This week Ross Reynolds talks with Sheryl Wiser of Cascade Harvest about the ever complicated peach. How do you find a good one? She explains and then tells us what to do with our new plump and pretty peaches! From salsa to the grill, Sheryl sets us up for peach season. 

Does Fewer Kids Mean Less Kid Friendly? Raising Children In Jet City

Aug 13, 2013
Flickr Photo/Michael Hanscom

 Seattle has one of the lowest populations of children in the United States. What does it mean when a city goes from a playground for kids to a playground for the rich? Ross Reynolds talks with Ali Modarres, professor of urban geography at California State University and co-author of a new report on the Childless City. And listeners answer the questions: Do you think is a bad place to raise kids? Did you leave the city to raise your kids in Shoreline or Bellevue? 

Humans Look Forward To Turning Into Robots

Aug 13, 2013
Tali Sharot's book "The Optimism Bias"

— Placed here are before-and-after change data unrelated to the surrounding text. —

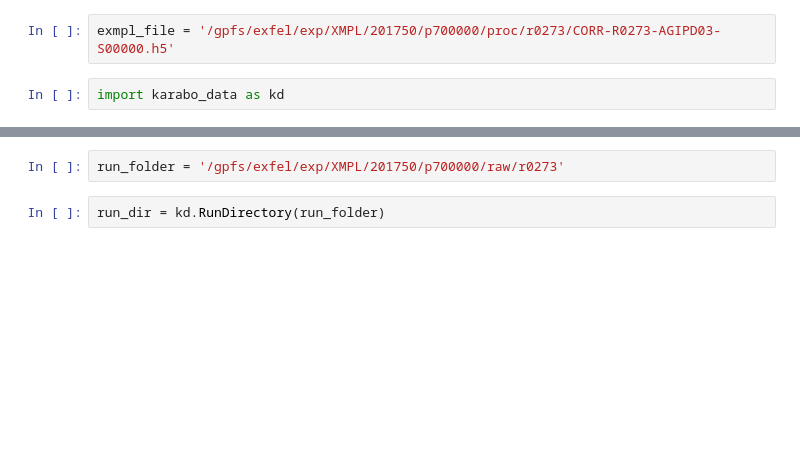
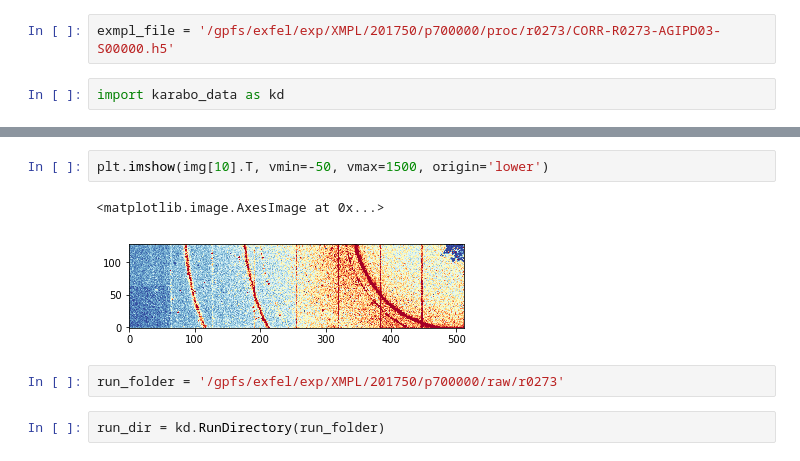
Before and after one commit to antarcticrainforest/antarcticrainforest.github.io, a Jupyter notebook: src/karabo_data-talk/Live-demo_talk.ipynb, the cells around one changed output, grey strips where cells are left out. Cells and saved outputs as stored; diff of their text form; blank space fills up the shorter version.

```diff
--- a/src/karabo_data-talk/Live-demo_talk.ipynb
+++ b/src/karabo_data-talk/Live-demo_talk.ipynb
@@ -8,3 +83,8 @@ import karabo_data as kd
+# %%
+plt.imshow(img[10].T, vmin=-50, vmax=1500, origin='lower')
+# %% [output]
+<matplotlib.image.AxesImage at 0x...>
+[figure, added]
 # %%
 run_folder = '/gpfs/exfel/exp/XMPL/201750/p700000/raw/r0273'
 # %%
```
Also changed, not shown: parts of 26 cells of this notebook, 26 other files.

  Are you optimistic about the future of science? A recent Pew Survey found that 71 percent of Americans believe artificial arms and legs will perform better than natural ones by 2050, and 69 percent believe there will be a cure for most forms of cancer by then.

Will most Americans be springing for artificial limbs in 40 years? Maybe not. But we are certainly optimistic about the possibility of it all. Ross Reynolds talks with Tali Sharot, research fellow in the department of cognitive, perceptual and brain sciences at University College London and the author of “The Optimism Bias: A Tour of the Irrationally Positive Brain.”

Health Department To Teens: 'Suck On This'

Aug 13, 2013
Courtesy of Suck on This Facebook page

  If you saw a teenager walking down the street wearing a neon t-shirt with the phrase “Suck on This” printed across the chest, your mind might not automatically think that they are trying to spread a message to other teens to stay away from tobacco. Teens taking part in an awareness campaign with the Tacoma-Pierce County Health Department are saying "suck on this" and they aren't trying to offend anyone. Ross Reynolds talks about the new anti-tobacco campaign with a representative from the Tacoma-Pierce County Health Department. 

Cutting Through Obamacare Rollout Confusion

Aug 13, 2013

 The pace of implementation for the Affordable Care Act, known by critics and the president himself as Obamacare, is picking up this fall. Starting October 1 you can start shopping for a health plan in Washington state's new insurance exchange called Healthplanfinder. Obamacare is supposed to be fully in place by early next year. But there’s still a lot of confusion. Ross Reynolds tries to cut through some of that confusion by talking with Washington state Insurance Commissioner Mike Kreidler and taking listener calls.

This Week In Fish

Aug 12, 2013
Flickr Photo/Ingrid Taylar

An eight-foot-long sturgeon was found dead in Lake Washington two weeks ago. That same weekend, a fisherman caught an exotic piranha-like fish in a lake near Marysville. What do these fishy events have to do with each other? Turns out they tell a story about marine conservation. Ross Reynolds talks with Tim Essington, an associate professor in Aquatic and Fishery Sciences at the University of Washington.

So You Want To Be A Clown?

Aug 12, 2013

You don’t have to run away to join the circus – this week a camp kicks off in Seattle where kids between the ages of eight and 21 can go and train to learn how to juggle, tumble, walk a tight rope and more. But not everyone can pull off a clown nose. Would-be clown Ben Sherrill recounts the story of how he tried – and failed – to become a clown.

Pages